Tuesday, February 12th 2002, 12:00 am
By: News On 6

NEW ORLEANS (AP) _ Mardi Gras revelers were rolling in beads and booze on Bourbon Street as they tried to celebrate the city's annual pre-Lenten blowout free of any worries about terrorism.

``It's been a rough year on all of us, sad times,'' said Doreen Anderson, 31, of Los Angeles. ``That's why I'm here. All I was thinking about was how good a party would be right now.''

Bourbon Street balconies were jammed hours before the traditional parades got under way Monday night, with people tossing long strings of beads to partygoers below.

Harry Seals, a 28-year-old salesman from St. Louis, and a group of buddies were offering the plastic trinkets to women willing to pay by showing some skin.

``It's the currency of the hour,'' said Seals, holding up a string of beads. ``People want them. Some people will do almost anything for them.''

``What a place,'' said Tom Carter, 28, of St. Louis. ``I'll remember this the rest of my life.''

New Orleans was wrapping up its annual Carnival, the city's final fling before Lent, which begins Ash Wednesday. The festivities were interrupted this year by the Super Bowl. The NFL game was pushed back a week by the terrorist attacks, forcing New Orleans to split the two weekends of parades that lead up to Fat Tuesday.

In the French Quarter, the pillars holding up balconies were greased to prevent overly enthusiastic revelers from climbing them.

Although tossing beads and trinkets from the balconies is illegal, police ignore the practice during Carnival. Exposing breasts is also illegal, but arrests are rare.

Police were evident throughout the French Quarter and along the parade routes, with officers on 12-hour shifts and 50 National Guard troops and 100 state troopers helping out.
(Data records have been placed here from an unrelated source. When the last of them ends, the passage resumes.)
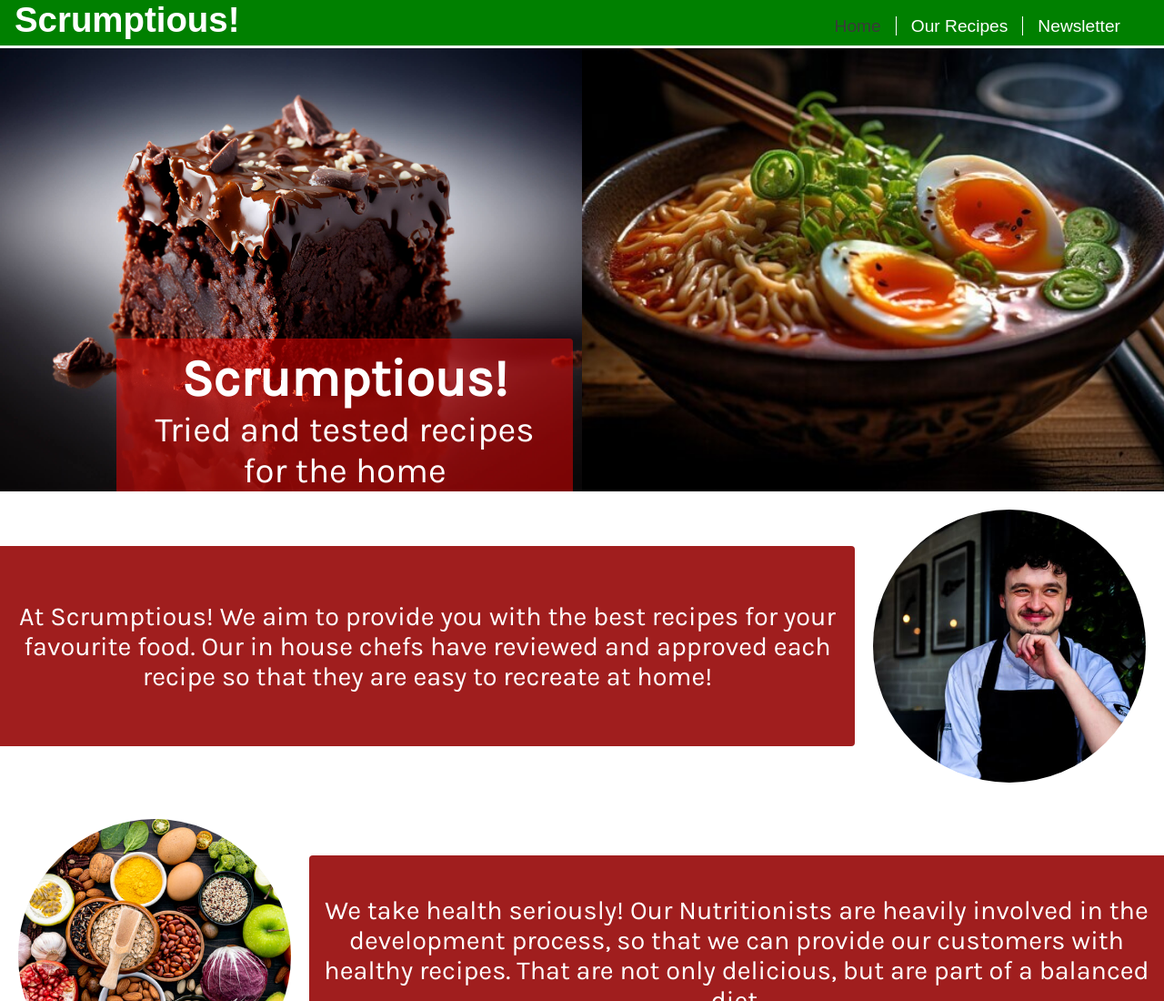
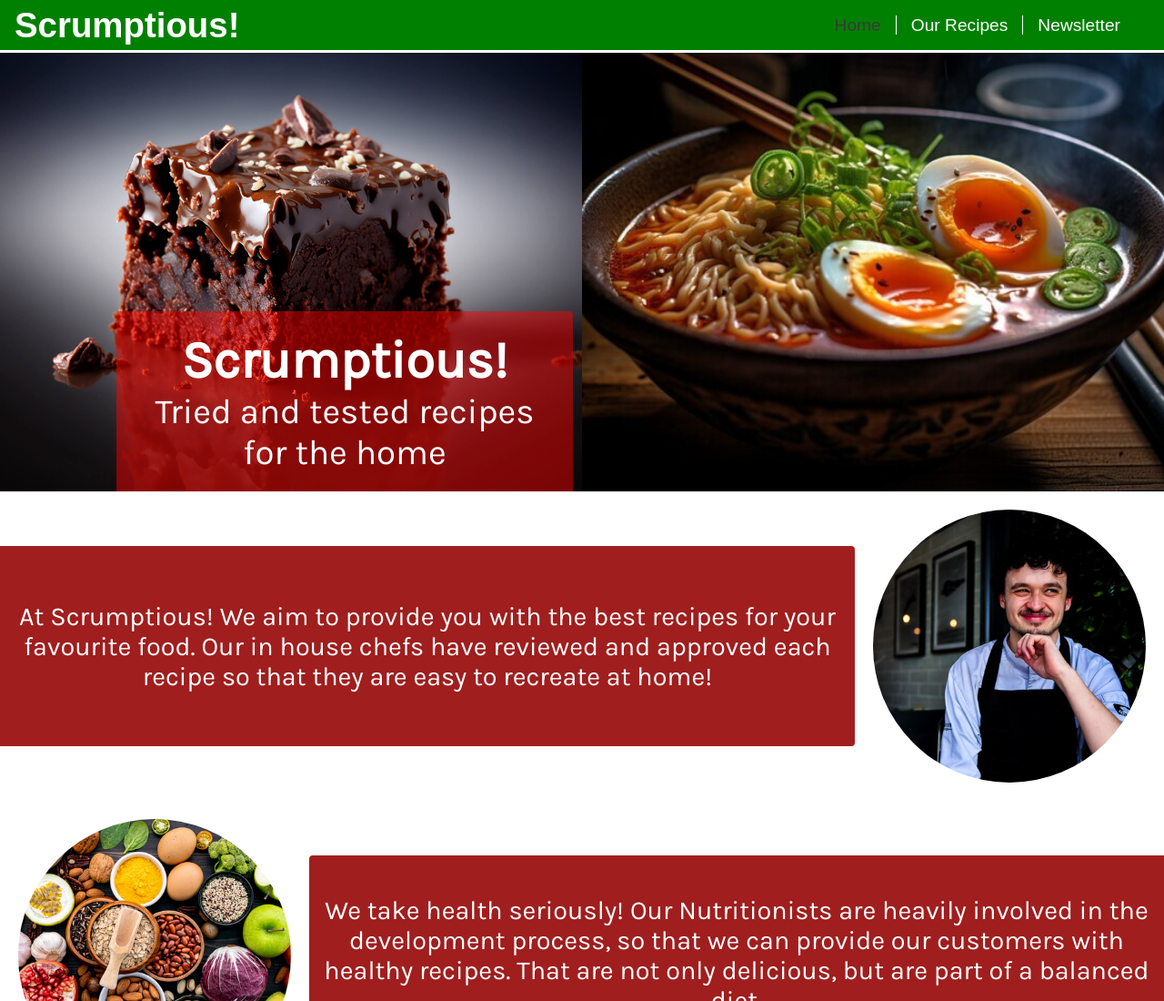
Before and after one commit to SnappyJumper/Scrumptious, a plain HTML site: page index.html in a window 1280 px wide. Shown: the top 1100 px of the page at 91% size. Drawn offline with Linux system fonts and the light colour scheme; a web font is replaced by a local one.

Commit message:
Played around with the margins in the header

```diff
--- a/assets/css/style.css
+++ b/assets/css/style.css
@@ -33,8 +33,9 @@ header {
     width: 100%;
     box-shadow: 0 3px #FFFFFF;
     display: flex;
+    align-items: center;
     justify-content: space-between;
-    align-items: baseline;
+
     color: #FFFFFF;
 }
 
@@ -58,10 +59,10 @@ header a {
 
 nav {
     position: absolute;
-    background-color: green;
+    background-color: rgb(2, 166, 2);
     width: 100%;
     left: 0;
-    padding: 0 1rem;
+    padding: 1rem 1rem;
     box-shadow: 0 3px 3px #FFFFFF;
     /*so the nav bar doesnt display on default*/
     display: none;
@@ -124,7 +125,7 @@ main {
     /*So it sits between both images*/
     bottom: -50px;
     min-height: 100px;
-    padding: 0 20px;
+    padding:20px;
     left: 20%;
     right: 20%;
     /*So it sits above the ramen image*/
@@ -133,9 +134,7 @@ main {
     border-radius: 4px 4px 0 0;
 }
 
-#hero-text h2 {
-    padding-top: 10px;
-}
+
 
 /*Hides the heading so that it remains for search engines but not visible*/
 .hidden-heading {
@@ -447,6 +446,7 @@ footer {
     /*Header*/
     /*Nav display*/
     nav {
+        background-color: green;
         display: block;
         position: relative;
         box-shadow: none;
@@ -456,6 +456,10 @@ footer {
     /*displays the menu as a flex*/
     #menu {
         display: flex;
+    }
+
+    #menu li {
+        margin-bottom: 0
     }
 
     #menu li a {
--- a/index.html
+++ b/index.html
@@ -28,14 +28,18 @@
 <body>
     <!--Page Header-->
     <header>
+        <div>
             <a href="index.html">
                 <!--Logo-->
                 <h1>Scrumptious!</h1>
             </a>
+        </div>
         <!--Navigation Bar-->
         <!--Burger Button for showing and hiding the nav bar-->
+        <div>
             <input type="checkbox" id="nav-toggle" name="nav-toggle">
-        <label for="nav-toggle" class="label-nav-toggle"><!--Burger Icon--><i class="fa-solid fa-bars"></i></label>
+            <label for="nav-toggle" class="label-nav-toggle">
+                <!--Burger Icon--><i class="fa-solid fa-bars"></i></label>
             <nav>
                 <!--Navigation links to other pages-->
                 <ul id="menu">
@@ -44,6 +48,7 @@
                     <li><a href="our-recipes.html">Our Recipes</a> </li>
                     <li><a id="newsletter" href="newsletter.html">Newsletter</a></li>
                 </ul>
+        </div>
         </nav>
     </header>
     <!--index.html main content-->
@@ -111,8 +116,8 @@
     <!--Page Footer-->
     <footer>
         <!--section contains icons with links to social media sites-->
-        <section id="social-networks" >
-            <ul >
+        <section id="social-networks">
+            <ul>
                 <!--Facebook Page-->
                 <li>
                     <a href="https://www.facebook.com/" target="_blank" rel="noopener"
```
Lines whose indentation alone changed are shown as unchanged.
``The first weekend of parades had no trouble, and of course, the Super Bowl went off without a hitch,'' police spokesman Lt. Sidney Bournes said. ``We expect the same thing for the rest of Carnival.''

Along the parade route on historic St. Charles Avenue, red, white and blue interspersed the traditional Carnival colors of purple, green and gold. American flags decorated many of the mansions that lined the street.

In Philadelphia, police officials, who were criticized for losing control of last year's Mardi Gras celebration, said they would not tolerate public drinking, public nudity and vandalism this time around.

City officials wanted to prevent a repeat of last year's fiasco, in which drunken revelers threw bottles, smashed storefronts and looted thousands of dollars worth of merchandise.

More than 80 people were arrested during the riot on South Street, a popular stretch of bars and shops at the edge of downtown.

Police deployed hundreds of officers to control the crowds, but they were overwhelmed by marauding groups of young men.

This year, the city put more uniformed and undercover officers on the street. They said they would arrest underage drinkers and other violators on the spot, and also planned to keep traffic moving along South Street to prevent revelers from spilling onto the roadway.

``The problem last year was we didn't expect that kind of violence. This year, I'm loaded for bear,'' said police Chief Inspector Frank Pryor.